A common concern from residents and community groups in the neighborhoods I represent is the need to maintain or increase the police presence on our streets. With spending and hiring by the City of Pittsburgh tightly controlled by Act 47, I have introduced legislation that may allow municipalities facing budget constraints to provide more officers.

The Return to Service Act (House Bill 18), would allow retired police officers to return to part-time duty without losing their pension benefits. This bill would allow experienced officers to perform important police functions at greatly reduced cost, while freeing up active officers to keep our streets safe.

Current law prohibits retired officers from returning to police work while still collecting pension benefits. Under my bill, retired officers would be permitted to work up to 800 hours per year without losing benefits.

The rigors of full-time police work are taxing physically and mentally. But officers who retire in their 50s can still make great contributions with their knowledge and abilities. Returning officers could perform traffic control, community relations and confidential clerical work that cannot be done by civilians, among many other potential duties.
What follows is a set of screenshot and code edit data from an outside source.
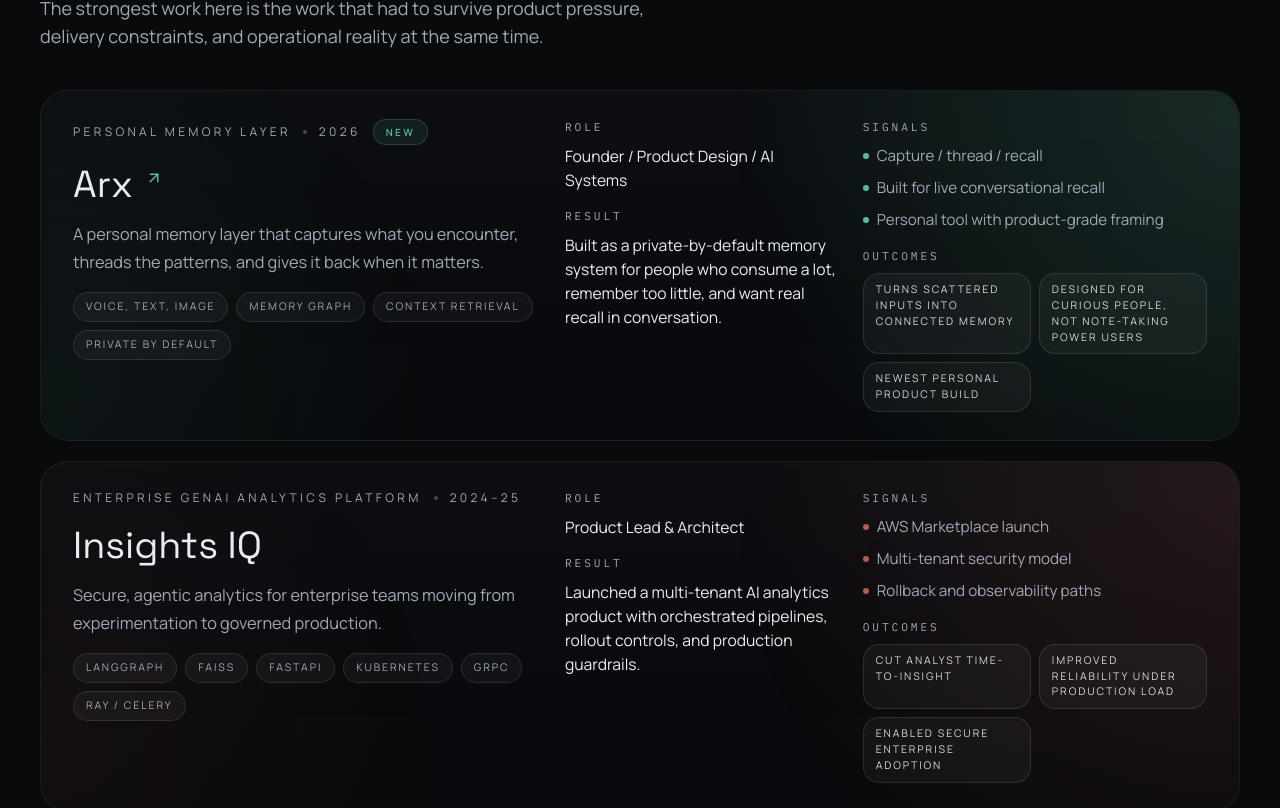
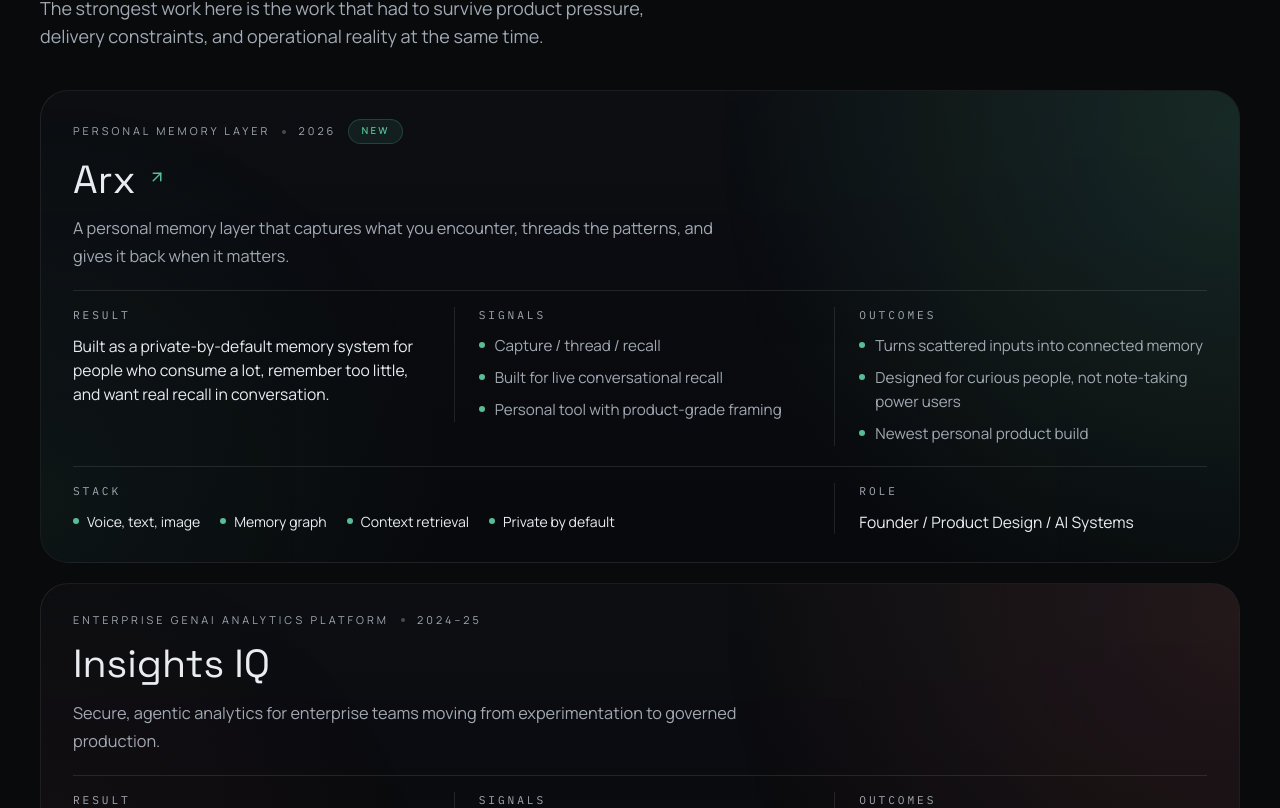
Before and after one commit to ArfiArfath21/Arfath, a Next.js app: page / in a window 1280 px wide. Shown: the part 1272-2080 px from the top of the page. Built offline with nearby package versions, Linux system fonts and the light colour scheme.

Commit message:
enhanced work tiles

```diff
--- a/src/components/project-row.tsx
+++ b/src/components/project-row.tsx
@@ -1,3 +1,4 @@
+import type { ReactNode } from 'react'
 import Link from 'next/link'
 import type { Route } from 'next'
 import { ArrowUpRight } from 'lucide-react'
@@ -10,10 +11,242 @@
   compact?: boolean
 }
 
+type AccentStyle = { color: string }
+
+function ProjectMeta({
+  project,
+  accentStyle,
+  compact = false,
+}: {
+  project: Project
+  accentStyle: AccentStyle
+  compact?: boolean
+}) {
+  return (
+    <div
+      className={cn(
+        'flex flex-wrap items-center text-muted uppercase tracking-[0.28em]',
+        compact ? 'gap-2.5 text-[0.64rem]' : 'gap-3 text-[0.68rem]'
+      )}
+    >
+      <span>{project.kicker}</span>
+      <span className="h-1 w-1 rounded-full bg-white/25" aria-hidden />
+      <span>{project.year}</span>
+      {project.status === 'new' ? (
+        <span
+          className="rounded-full border px-3 py-1 text-[0.6rem] font-semibold tracking-[0.24em]"
+          style={accentStyle}
+        >
+          New
+        </span>
+      ) : null}
+    </div>
+  )
+}
+
+function ProjectTitleBlock({
+  project,
+  accentStyle,
+  compact = false,
+  className,
+}: {
+  project: Project
+  accentStyle: AccentStyle
+  compact?: boolean
+  className?: string
+}) {
+  const titleClassName = cn(
+    'font-heading leading-[0.98] text-foreground',
+    compact ? 'text-[1.95rem] md:text-[2.15rem]' : 'text-2xl md:text-[2.45rem]'
+  )
+
+  const titleContent = (
+    <>
+      <h3 className={titleClassName}>{project.title}</h3>
+      {project.primaryLink ? (
+        <ArrowUpRight
+          size={18}
+          className="mt-2 shrink-0 transition-transform duration-200 group-hover/title-link:translate-x-0.5 group-hover/title-link:-translate-y-0.5"
+          style={{ color: accentStyle.color }}
+        />
+      ) : null}
+    </>
+  )
+
+  return (
+    <div className={cn(compact ? 'space-y-3' : 'space-y-4', className)}>
+      <div className="flex items-start gap-3">
+        {project.primaryLink ? (
+          project.primaryLink.external ? (
+            <a
+              href={project.primaryLink.href}
+              target="_blank"
+              rel="noopener noreferrer"
+              className="group/title-link inline-flex items-start gap-3 transition-opacity hover:opacity-90 focus:outline-none"
+              aria-label={`${project.title} — ${project.primaryLink.label}`}
+            >
+              {titleContent}
+            </a>
+          ) : (
+            <Link
+              href={project.primaryLink.href as Route}
+              className="group/title-link inline-flex items-start gap-3 transition-opacity hover:opacity-90 focus:outline-none"
+              aria-label={`${project.title} — ${project.primaryLink.label}`}
+            >
+              {titleContent}
+            </Link>
+          )
+        ) : (
+          titleContent
+        )}
+      </div>
+      <p className="max-w-2xl text-base leading-6 text-muted md:text-[1.02rem] md:leading-7">
+        {project.headline}
+      </p>
+    </div>
+  )
+}
+
+function DetailSection({
+  label,
+  children,
+  className,
+}: {
+  label: string
+  children: ReactNode
+  className?: string
+}) {
+  return (
+    <section className={className}>
+      <div className="meta-label">{label}</div>
+      <div className="mt-2.5">{children}</div>
+    </section>
+  )
+}
+
+function BulletList({
+  items,
+  accentStyle,
+  compact = false,
+  className,
+}: {
+  items: string[]
+  accentStyle: AccentStyle
+  compact?: boolean
+  className?: string
+}) {
+  return (
+    <ul className={cn('grid', compact ? 'gap-1.5' : 'gap-2', className)}>
+      {items.map((item) => (
+        <li
+          key={item}
+          className={cn(
+            'inline-flex items-start gap-2.5 text-muted',
+            compact ? 'text-[0.84rem] leading-5' : 'text-sm leading-6 md:text-[0.95rem]'
+          )}
+        >
+          <span
+            className="mt-2 h-1.5 w-1.5 shrink-0 rounded-full"
+            style={{ backgroundColor: accentStyle.color }}
+            aria-hidden
+          />
+          <span>{item}</span>
+        </li>
+      ))}
+    </ul>
+  )
+}
+
+function BulletRail({
+  items,
+  accentStyle,
+  compact = false,
+  className,
+}: {
+  items: string[]
+  accentStyle: AccentStyle
+  compact?: boolean
+  className?: string
+}) {
+  return (
+    <ul className={cn('flex flex-wrap', compact ? 'gap-x-4 gap-y-1.5' : 'gap-x-5 gap-y-2', className)}>
+      {items.map((item) => (
+        <li
+          key={item}
+          className={cn(
+            'inline-flex items-start gap-2 text-foreground/92',
+            compact ? 'text-[0.82rem] leading-5' : 'text-sm leading-6'
+          )}
+        >
+          <span
+            className="mt-2 h-1.5 w-1.5 shrink-0 rounded-full"
+            style={{ backgroundColor: accentStyle.color }}
+            aria-hidden
+          />
+          <span>{item}</span>
+        </li>
+      ))}
+    </ul>
+  )
+}
+
+function BodyText({
+  children,
+  compact = false,
+}: {
+  children: ReactNode
+  compact?: boolean
+}) {
+  return (
+    <p className={cn('text-foreground', compact ? 'text-sm leading-6' : 'text-sm leading-6 md:text-[0.98rem]')}>
+      {children}
+    </p>
+  )
+}
+
+function ProjectLayout({
+  project,
+  accentStyle,
+  compact = false,
+}: {
+  project: Project
+  accentStyle: AccentStyle
+  compact?: boolean
+}) {
+  return (
+    <div className={cn(compact ? 'space-y-4' : 'space-y-5')}>
+      <div className={cn(compact ? 'space-y-3.5' : 'space-y-4')}>
+        <ProjectMeta project={project} accentStyle={accentStyle} compact={compact} />
+        <ProjectTitleBlock project={project} accentStyle={accentStyle} compact={compact} />
+      </div>
+      <div className="grid gap-4 border-t border-white/10 pt-4 md:grid-cols-[minmax(0,2fr)_minmax(0,1fr)] md:items-start">
+        <div className="grid gap-4 md:grid-cols-2">
+          <DetailSection label="Result">
+            <BodyText compact={compact}>{project.result}</BodyText>
+          </DetailSection>
+          <DetailSection label="Signals" className="border-t border-white/10 pt-4 md:border-l md:border-t-0 md:pl-6 md:pt-0">
+            <BulletList items={project.metrics} accentStyle={accentStyle} compact={compact} />
+          </DetailSection>
+        </div>
+        <DetailSection label="Outcomes" className="border-t border-white/10 pt-4 md:border-l md:border-t-0 md:pl-6 md:pt-0">
+          <BulletList items={project.impact} accentStyle={accentStyle} compact={compact} />
+        </DetailSection>
+      </div>
+      <div className="grid gap-4 border-t border-white/10 pt-4 md:grid-cols-[minmax(0,2fr)_minmax(0,1fr)] md:items-start">
+        <DetailSection label="Stack">
+          <BulletRail items={project.stack} accentStyle={accentStyle} compact={compact} />
+        </DetailSection>
+        <DetailSection label="Role" className="border-t border-white/10 pt-4 md:border-l md:border-t-0 md:pl-6 md:pt-0">
+          <BodyText compact={compact}>{project.role}</BodyText>
+        </DetailSection>
+      </div>
+    </div>
+  )
+}
+
 export function ProjectRow({ project, compact = false }: ProjectRowProps) {
   const accentTone = resolveTone(project.accentTone)
   const accentStyle = toneAccentStyles[accentTone]
-  const isExternal = project.primaryLink?.external
 
   const content = (
     <>
@@ -21,134 +254,16 @@
         className="pointer-events-none absolute inset-0 opacity-90 transition-opacity duration-300 group-hover:opacity-100"
         style={{ background: toneGlowBackgrounds[accentTone] }}
       />
-      <div className="relative grid gap-6 lg:grid-cols-[minmax(0,1.06fr)_minmax(13rem,0.62fr)_minmax(15rem,0.78fr)] lg:items-start">
-        <div className="space-y-4">
-          <div className="flex flex-wrap items-center gap-3 text-xs uppercase tracking-[0.28em] text-muted">
-            <span>{project.kicker}</span>
-            <span className="h-1 w-1 rounded-full bg-white/25" aria-hidden />
-            <span>{project.year}</span>
-            {project.status === 'new' ? (
-              <span
-                className="rounded-full border px-3 py-1 text-[0.62rem] font-semibold tracking-[0.24em]"
-                style={accentStyle}
-              >
-                New
-              </span>
-            ) : null}
-          </div>
-          <div className="space-y-3">
-            <div className="flex items-start gap-3">
-              <h3 className="font-heading text-2xl leading-tight text-foreground md:text-[2.35rem]">
-                {project.title}
-              </h3>
-              {project.primaryLink ? (
-                <ArrowUpRight
-                  size={18}
-                  className="mt-2 shrink-0 transition-transform duration-200 group-hover:translate-x-0.5 group-hover:-translate-y-0.5"
-                  style={{ color: accentStyle.color }}
-                />
-              ) : null}
-            </div>
-            <p className="max-w-2xl text-base leading-6 text-muted md:text-[1.02rem] md:leading-7">
-              {project.headline}
-            </p>
-          </div>
-          <ul className="flex flex-wrap gap-2">
-            {project.stack.map((item) => (
-              <li
-                key={item}
-                className="rounded-full border border-white/10 bg-white/[0.04] px-3 py-1.5 text-[0.66rem] uppercase tracking-[0.18em] text-muted"
-              >
-                {item}
-              </li>
-            ))}
-          </ul>
-        </div>
-
-        <div className="space-y-4">
-          <div className="grid gap-4">
-            <div className="space-y-2">
-              <div className="meta-label">Role</div>
-              <p className="text-sm leading-6 text-foreground md:text-[0.98rem]">{project.role}</p>
-            </div>
-            <div className="space-y-2">
-              <div className="meta-label">Result</div>
-              <p className="text-sm leading-6 text-foreground md:text-[0.98rem]">{project.result}</p>
-            </div>
-          </div>
-        </div>
-
-        <div className="space-y-4">
-          <div className="space-y-2">
-            <div className="meta-label">Signals</div>
-            <ul className="flex flex-wrap gap-x-5 gap-y-2">
-              {project.metrics.map((metric) => (
-                <li
-                  key={metric}
-                  className="inline-flex items-center gap-2 text-sm leading-6 text-muted md:text-[0.95rem]"
-                >
-                  <span
-                    className="h-1.5 w-1.5 rounded-full"
-                    style={{ backgroundColor: accentStyle.color }}
-                    aria-hidden
-                  />
-                  <span>{metric}</span>
-                </li>
-              ))}
-            </ul>
-          </div>
-          <div className="space-y-2">
-            <div className="meta-label">Outcomes</div>
-            <div className="grid gap-2 sm:grid-cols-2 lg:grid-cols-1 xl:grid-cols-2">
-              {project.impact.map((item) => (
-                <div
-                  key={item}
-                  className="rounded-[1rem] border border-white/10 bg-white/[0.04] px-3 py-2 text-[0.66rem] uppercase tracking-[0.18em] text-foreground/90"
-                >
-                  {item}
-                </div>
-              ))}
-            </div>
-          </div>
-        </div>
+      <div className="relative">
+        <ProjectLayout project={project} accentStyle={accentStyle} compact={compact} />
       </div>
     </>
   )
 
-  const wrapperClass = cn(
-    'group block focus:outline-none',
-    project.primaryLink && 'cursor-pointer'
-  )
   const panelClass = cn(
     'surface-row relative overflow-hidden px-6 py-6 md:px-8',
     compact ? 'py-5 md:py-6' : 'py-6 md:py-7'
   )
 
-  if (!project.primaryLink) {
-    return <article className={cn(panelClass, 'group')}>{content}</article>
-  }
-
-  if (isExternal) {
-    return (
-      <a
-        href={project.primaryLink.href}
-        target="_blank"
-        rel="noopener noreferrer"
-        className={wrapperClass}
-        aria-label={`${project.title} — ${project.primaryLink.label}`}
-      >
-        <article className={panelClass}>{content}</article>
-      </a>
-    )
-  }
-
-  return (
-    <Link
-      href={project.primaryLink.href as Route}
-      className={wrapperClass}
-      aria-label={`${project.title} — ${project.primaryLink.label}`}
-    >
-      <article className={panelClass}>{content}</article>
-    </Link>
-  )
+  return <article className={cn(panelClass, 'group')}>{content}</article>
 }
```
Similar programs in cities around the country have resulted in the return of hundreds of officers. I offer my thanks to Pittsburgh Police Commander Catherine McNeilly, who suggested this legislation.

Spending limits and budgetary challenges don’t change the need for greater police protection in our neighborhoods, and I believe that this legislation can be a major solution to the problem.